What are the signs of stool problems?
Changes in the color, consistency, size and frequency of stool can be a normal occurrence related to dietary changes. Stool symptoms often resolve on their own; those that last more than a few days may be related to a digestive tract condition.
Stool is normally brown due to the digestion of bile salts, which are produced in the liver and stored in the gallbladder. A reduction in bile salts due to liver disease, gall stones, and other conditions causes the stool to be pale. Dark stool can be due to dark foods, medications, or supplements, or may be due to digestive tract bleeding, which can result in red, maroon, or even black, tarry stool.
Floating stools, which may be bulky and unusually foul smelling, typically contain gas, which may be due to diet, infection, or absorption problems in the intestine. A greasy or oily appearance can be due to fat in the stool. Pus in the stool is an indication of infection. Mucus in the stool can be related to infection, inflammation, cancer, constipation, or conditions of the anus or rectum. Frequent, loosely-formed stool can be related to diet, medications, infection, inflammation, or food poisoning.
Narrowing of the colon, rectum, or anus from cancer, polyps, scarring, or other conditions can cause thin stool. An incomplete blockage of the intestines can cause diarrhea, as watery stool may be the only stool that can travel through it. Constipation followed by diarrhea can be related to fecal impaction, in which a large mass of hard stool forms in the rectum, preventing solid material from passing.
Stool symptoms that persist or are accompanied by severe symptoms may be due to a serious condition. Seek immediate medical care (call 911) if you have bloody stool or vomit, black or tarry stool, stool with pus, severe abdominal pain, high fever (higher than 101 degrees Fahrenheit), profuse sweating, change in level of consciousness, rapid heartbeat (tachycardia), decreased urination, or excessive thirst.
If your stool symptoms are persistent or cause you concern, seek prompt medical care.
What other symptoms might occur with stool symptoms?
Stool symptoms may accompany other symptoms, which vary depending on the underlying disease, disorder or condition. Symptoms that affect the digestive tract may also involve other body systems.
Digestive tract symptoms that may occur along with stool symptomsStool symptoms may accompany other symptoms affecting the digestive tract including:
What causes stool symptoms?

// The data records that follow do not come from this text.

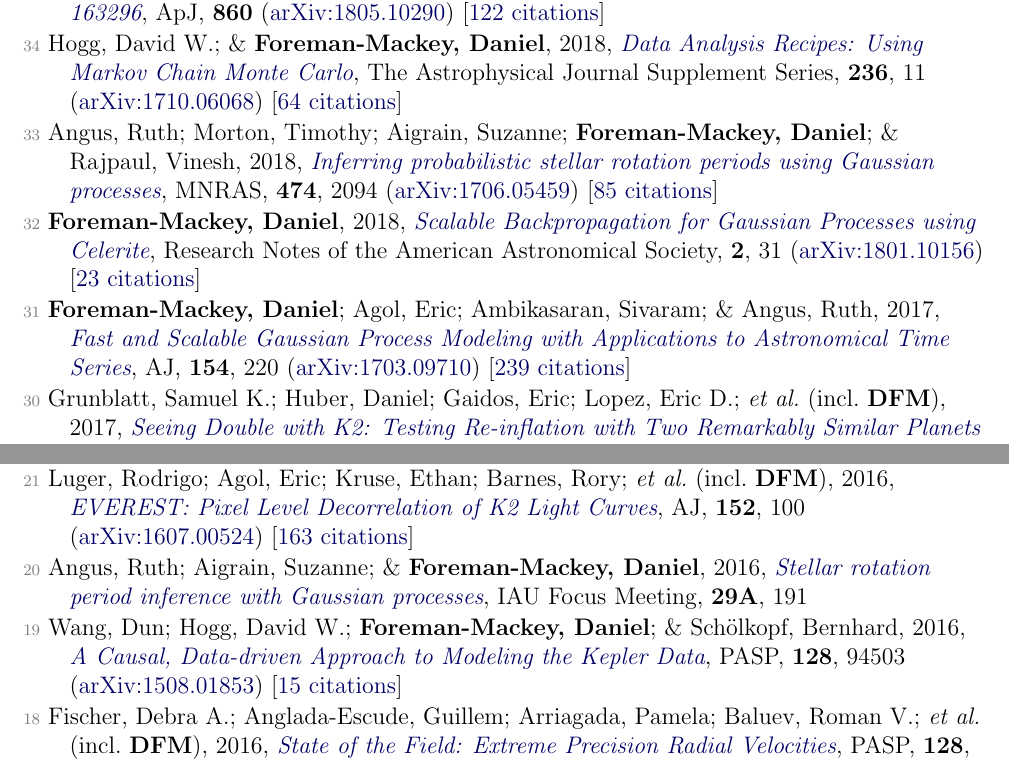
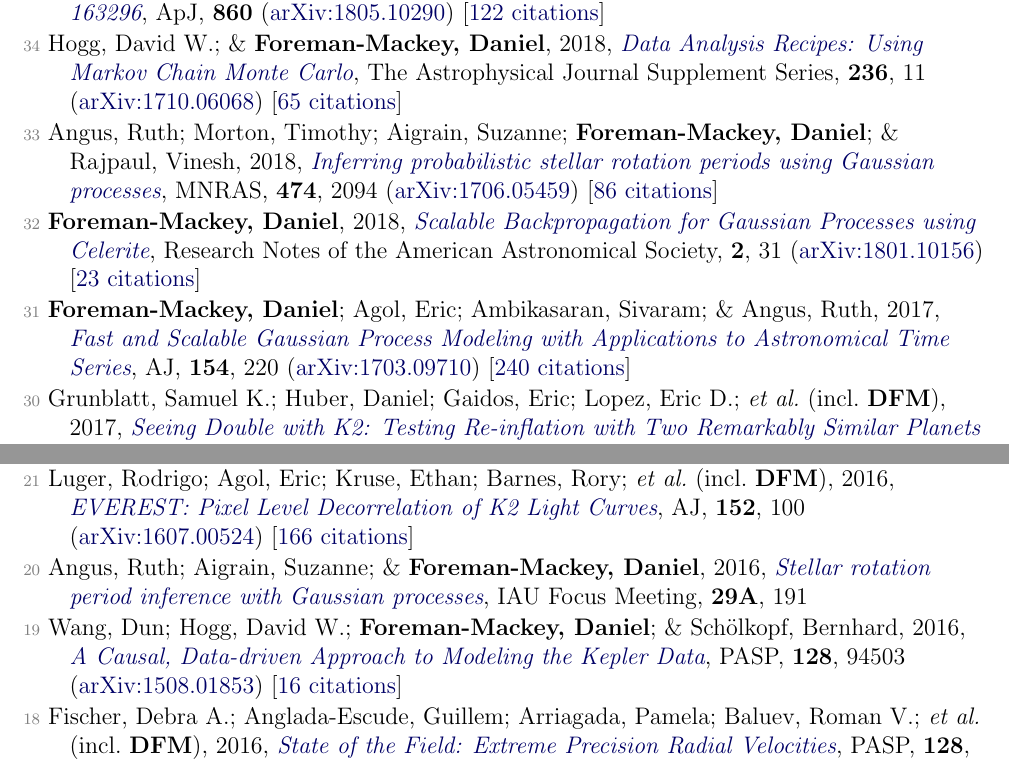
Before and after one commit to dfm/cv, a LaTeX document (tex/pubs.tex, which reads tex/pubs_ref.tex): two parts of pages 3 and 4 of 6, joined at a grey line, cut so that both start at the same text. Compiled offline with pdfLaTeX.

Commit message:
updating data

```diff
--- a/tex/pubs_ref.tex
+++ b/tex/pubs_ref.tex
@@ -62,13 +62,13 @@
 
 \item[{\color{numcolor}\scriptsize35}] Teague, Richard; Bae, Jaehan; Bergin, Edwin A.; Birnstiel, Tilman; \& \textbf{Foreman-Mackey, Daniel}, 2018, \doi{10.3847/2041-8213/aac6d7}{A Kinematical Detection of Two Embedded Jupiter-mass Planets in HD 163296}, \apj, \textbf{860} (\arxiv{1805.10290}) [\href{https://ui.adsabs.harvard.edu/abs/2018ApJ...860L..12T}{122 citations}]
 
-\item[{\color{numcolor}\scriptsize34}] Hogg, David W.; \& \textbf{Foreman-Mackey, Daniel}, 2018, \doi{10.3847/1538-4365/aab76e}{Data Analysis Recipes: Using Markov Chain Monte Carlo}, The Astrophysical Journal Supplement Series, \textbf{236}, 11 (\arxiv{1710.06068}) [\href{https://ui.adsabs.harvard.edu/abs/2018ApJS..236...11H}{64 citations}]
+\item[{\color{numcolor}\scriptsize34}] Hogg, David W.; \& \textbf{Foreman-Mackey, Daniel}, 2018, \doi{10.3847/1538-4365/aab76e}{Data Analysis Recipes: Using Markov Chain Monte Carlo}, The Astrophysical Journal Supplement Series, \textbf{236}, 11 (\arxiv{1710.06068}) [\href{https://ui.adsabs.harvard.edu/abs/2018ApJS..236...11H}{65 citations}]
 
-\item[{\color{numcolor}\scriptsize33}] Angus, Ruth; Morton, Timothy; Aigrain, Suzanne; \textbf{Foreman-Mackey, Daniel}; \& Rajpaul, Vinesh, 2018, \doi{10.1093/mnras/stx2109}{Inferring probabilistic stellar rotation periods using Gaussian processes}, \mnras, \textbf{474}, 2094 (\arxiv{1706.05459}) [\href{https://ui.adsabs.harvard.edu/abs/2018MNRAS.474.2094A}{85 citations}]
+\item[{\color{numcolor}\scriptsize33}] Angus, Ruth; Morton, Timothy; Aigrain, Suzanne; \textbf{Foreman-Mackey, Daniel}; \& Rajpaul, Vinesh, 2018, \doi{10.1093/mnras/stx2109}{Inferring probabilistic stellar rotation periods using Gaussian processes}, \mnras, \textbf{474}, 2094 (\arxiv{1706.05459}) [\href{https://ui.adsabs.harvard.edu/abs/2018MNRAS.474.2094A}{86 citations}]
 
 \item[{\color{numcolor}\scriptsize32}] \textbf{Foreman-Mackey, Daniel}, 2018, \doi{10.3847/2515-5172/aaaf6c}{Scalable Backpropagation for Gaussian Processes using Celerite}, Research Notes of the American Astronomical Society, \textbf{2}, 31 (\arxiv{1801.10156}) [\href{https://ui.adsabs.harvard.edu/abs/2018RNAAS...2...31F}{23 citations}]
 
-\item[{\color{numcolor}\scriptsize31}] \textbf{Foreman-Mackey, Daniel}; Agol, Eric; Ambikasaran, Sivaram; \& Angus, Ruth, 2017, \doi{10.3847/1538-3881/aa9332}{Fast and Scalable Gaussian Process Modeling with Applications to Astronomical Time Series}, \aj, \textbf{154}, 220 (\arxiv{1703.09710}) [\href{https://ui.adsabs.harvard.edu/abs/2017AJ....154..220F}{239 citations}]
+\item[{\color{numcolor}\scriptsize31}] \textbf{Foreman-Mackey, Daniel}; Agol, Eric; Ambikasaran, Sivaram; \& Angus, Ruth, 2017, \doi{10.3847/1538-3881/aa9332}{Fast and Scalable Gaussian Process Modeling with Applications to Astronomical Time Series}, \aj, \textbf{154}, 220 (\arxiv{1703.09710}) [\href{https://ui.adsabs.harvard.edu/abs/2017AJ....154..220F}{240 citations}]
 
 \item[{\color{numcolor}\scriptsize30}] Grunblatt, Samuel K.; Huber, Daniel; Gaidos, Eric; Lopez, Eric D.; \etal\ (incl.\ \textbf{DFM}), 2017, \doi{10.3847/1538-3881/aa932d}{Seeing Double with K2: Testing Re-inflation with Two Remarkably Similar Planets around Red Giant Branch Stars}, \aj, \textbf{154}, 254 (\arxiv{1706.05865}) [\href{https://ui.adsabs.harvard.edu/abs/2017AJ....154..254G}{34 citations}]
 
@@ -88,11 +88,11 @@
 
 \item[{\color{numcolor}\scriptsize22}] Hogg, David W.; Casey, Andrew R.; Ness, Melissa; Rix, Hans-Walter; \etal\ (incl.\ \textbf{DFM}), 2016, \doi{10.3847/1538-4357/833/2/262}{Chemical Tagging Can Work: Identification of Stellar Phase-space Structures Purely by Chemical-abundance Similarity}, \apj, \textbf{833}, 262 (\arxiv{1601.05413}) [\href{https://ui.adsabs.harvard.edu/abs/2016ApJ...833..262H}{55 citations}]
 
-\item[{\color{numcolor}\scriptsize21}] Luger, Rodrigo; Agol, Eric; Kruse, Ethan; Barnes, Rory; \etal\ (incl.\ \textbf{DFM}), 2016, \doi{10.3847/0004-6256/152/4/100}{EVEREST: Pixel Level Decorrelation of K2 Light Curves}, \aj, \textbf{152}, 100 (\arxiv{1607.00524}) [\href{https://ui.adsabs.harvard.edu/abs/2016AJ....152..100L}{163 citations}]
+\item[{\color{numcolor}\scriptsize21}] Luger, Rodrigo; Agol, Eric; Kruse, Ethan; Barnes, Rory; \etal\ (incl.\ \textbf{DFM}), 2016, \doi{10.3847/0004-6256/152/4/100}{EVEREST: Pixel Level Decorrelation of K2 Light Curves}, \aj, \textbf{152}, 100 (\arxiv{1607.00524}) [\href{https://ui.adsabs.harvard.edu/abs/2016AJ....152..100L}{166 citations}]
 
 \item[{\color{numcolor}\scriptsize20}] Angus, Ruth; Aigrain, Suzanne; \& \textbf{Foreman-Mackey, Daniel}, 2016, \doi{10.1017/S1743921316002738}{Stellar rotation period inference with Gaussian processes}, IAU Focus Meeting, \textbf{29A}, 191
 
-\item[{\color{numcolor}\scriptsize19}] Wang, Dun; Hogg, David W.; \textbf{Foreman-Mackey, Daniel}; \& Sch{\"o}lkopf, Bernhard, 2016, \doi{10.1088/1538-3873/128/967/094503}{A Causal, Data-driven Approach to Modeling the Kepler Data}, \pasp, \textbf{128}, 94503 (\arxiv{1508.01853}) [\href{https://ui.adsabs.harvard.edu/abs/2016PASP..128i4503W}{15 citations}]
+\item[{\color{numcolor}\scriptsize19}] Wang, Dun; Hogg, David W.; \textbf{Foreman-Mackey, Daniel}; \& Sch{\"o}lkopf, Bernhard, 2016, \doi{10.1088/1538-3873/128/967/094503}{A Causal, Data-driven Approach to Modeling the Kepler Data}, \pasp, \textbf{128}, 94503 (\arxiv{1508.01853}) [\href{https://ui.adsabs.harvard.edu/abs/2016PASP..128i4503W}{16 citations}]
 
 \item[{\color{numcolor}\scriptsize18}] Fischer, Debra A.; Anglada-Escude, Guillem; Arriagada, Pamela; Baluev, Roman V.; \etal\ (incl.\ \textbf{DFM}), 2016, \doi{10.1088/1538-3873/128/964/066001}{State of the Field: Extreme Precision Radial Velocities}, \pasp, \textbf{128}, 66001 (\arxiv{1602.07939}) [\href{https://ui.adsabs.harvard.edu/abs/2016PASP..128f6001F}{169 citations}]
 
```
Also changed, not shown: tex/pubs_select.tex (+1 -1 lines), tex/pubs_summary.tex (+1 -1 lines), README.md, tex/pubs_ref.tex (8 more changed lines), 1 other file.
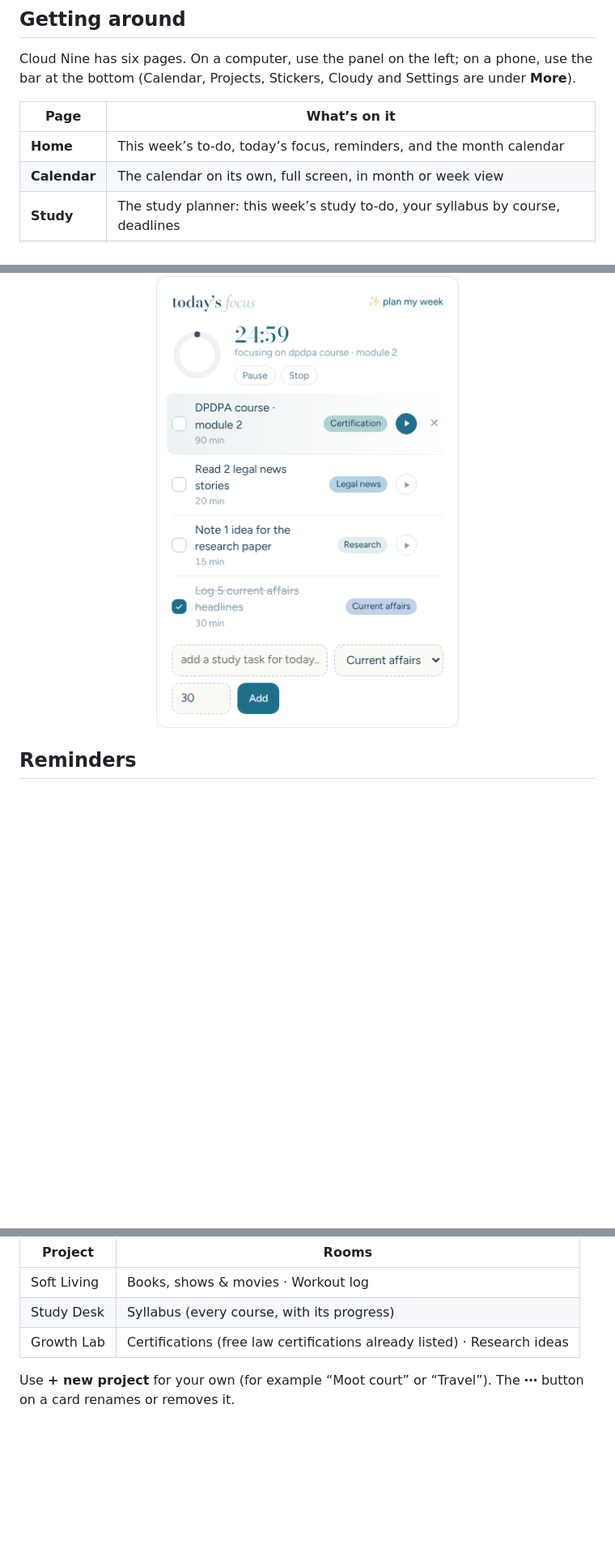
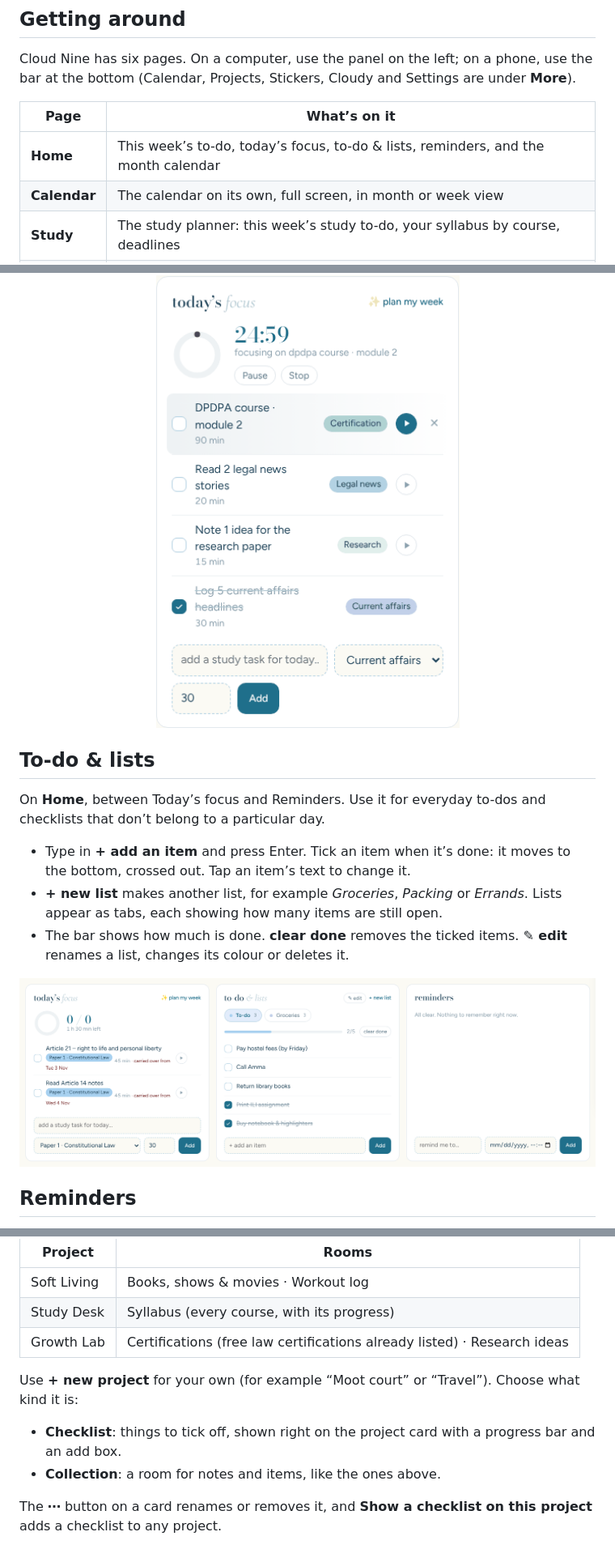
Before and after one commit to SriKumar2/LifeStyle-Planner, a Markdown page: docs/USING.md, 3 parts joined by grey strips. Shown at 81% size. Rendered like a GitHub page; pictures changed too: docs/images/checklists.png (added); blank space fills up the shorter version.

```diff
--- a/docs/USING.md
+++ b/docs/USING.md
@@ -6,7 +6,7 @@ Cloud Nine has six pages. On a computer, use the panel on the left; on a phone,
 
 | Page | What’s on it |
 |---|---|
-| **Home** | This week’s to-do, today’s focus, reminders, and the month calendar |
+| **Home** | This week’s to-do, today’s focus, to-do & lists, reminders, and the month calendar |
 | **Calendar** | The calendar on its own, full screen, in month or week view |
 | **Study** | The study planner: this week’s study to-do, your syllabus by course, deadlines |
 | **Routine** | Your daily routine (morning to night), habits, mood and routine notes |
@@ -43,6 +43,16 @@ Your study tasks for today, plus anything left unfinished from the past week (ma
 - **✨ plan my week** asks Cloudy to suggest study tasks for the next 7 days. Untick any you don’t want, then add the rest.
 
 <p align="center"><img src="images/focus-timer.png" alt="Focus timer running" width="420"></p>
+
+## To-do & lists
+
+On **Home**, between Today’s focus and Reminders. Use it for everyday to-dos and checklists that don’t belong to a particular day.
+
+- Type in **+ add an item** and press Enter. Tick an item when it’s done: it moves to the bottom, crossed out. Tap an item’s text to change it.
+- **+ new list** makes another list, for example *Groceries*, *Packing* or *Errands*. Lists appear as tabs, each showing how many items are still open.
+- The bar shows how much is done. **clear done** removes the ticked items. **✎ edit** renames a list, changes its colour or deletes it.
+
+<p align="center"><img src="images/checklists.png" alt="To-do and lists card on Home" width="720"></p>
 
 ## Reminders
 
@@ -132,7 +142,12 @@ Each project card shows a summary and its **rooms**. Tap a room to see, add and
 | Study Desk | Syllabus (every course, with its progress) |
 | Growth Lab | Certifications (free law certifications already listed) · Research ideas |
 
-Use **+ new project** for your own (for example “Moot court” or “Travel”). The **⋯** button on a card renames or removes it.
+Use **+ new project** for your own (for example “Moot court” or “Travel”). Choose what kind it is:
+
+- **Checklist**: things to tick off, shown right on the project card with a progress bar and an add box.
+- **Collection**: a room for notes and items, like the ones above.
+
+The **⋯** button on a card renames or removes it, and **Show a checklist on this project** adds a checklist to any project.
 
 <p align="center"><img src="images/room.png" alt="A project room" width="640"></p>
 
```
Also changed, not shown: README.md (+2 -1 lines), 1 other file.
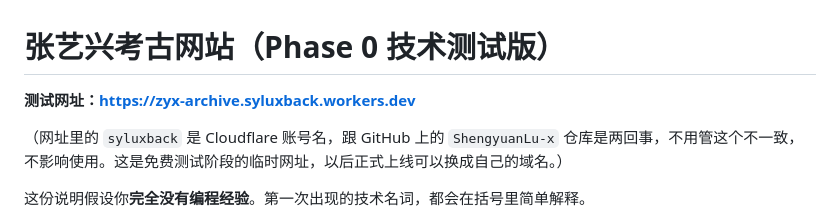
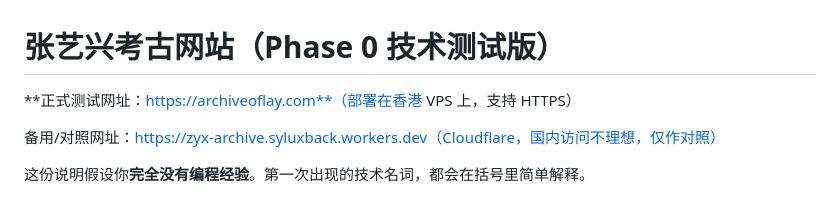
Before and after one commit to ShengyuanLu-x/zyx-archive, a Markdown page: README.md, the part around the change. Drawn GitHub-style.

Commit message:
Document custom domain, HTTPS setup, and nav/search architecture

```diff
--- a/README.md
+++ b/README.md
@@ -1,8 +1,8 @@
 # 张艺兴考古网站（Phase 0 技术测试版）
 
-**测试网址：https://zyx-archive.syluxback.workers.dev**
+**正式测试网址：https://archiveoflay.com**（部署在香港 VPS 上，支持 HTTPS）
 
-（网址里的 `syluxback` 是 Cloudflare 账号名，跟 GitHub 上的 `ShengyuanLu-x` 仓库是两回事，不用管这个不一致，不影响使用。这是免费测试阶段的临时网址，以后正式上线可以换成自己的域名。）
+备用/对照网址：https://zyx-archive.syluxback.workers.dev（Cloudflare，国内访问不理想，仅作对照）
 
 这份说明假设你**完全没有编程经验**。第一次出现的技术名词，都会在括号里简单解释。
 
```
Also changed, not shown: PROJECT_CONTEXT.md (+23 -5 lines).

Stool symptoms can be due to dietary changes or medications or may be related to conditions such as digestive tract bleeding, infection, inflammation, food intolerances or allergies, colorectal cancer, and conditions of the liver, pancreas or gallbladder.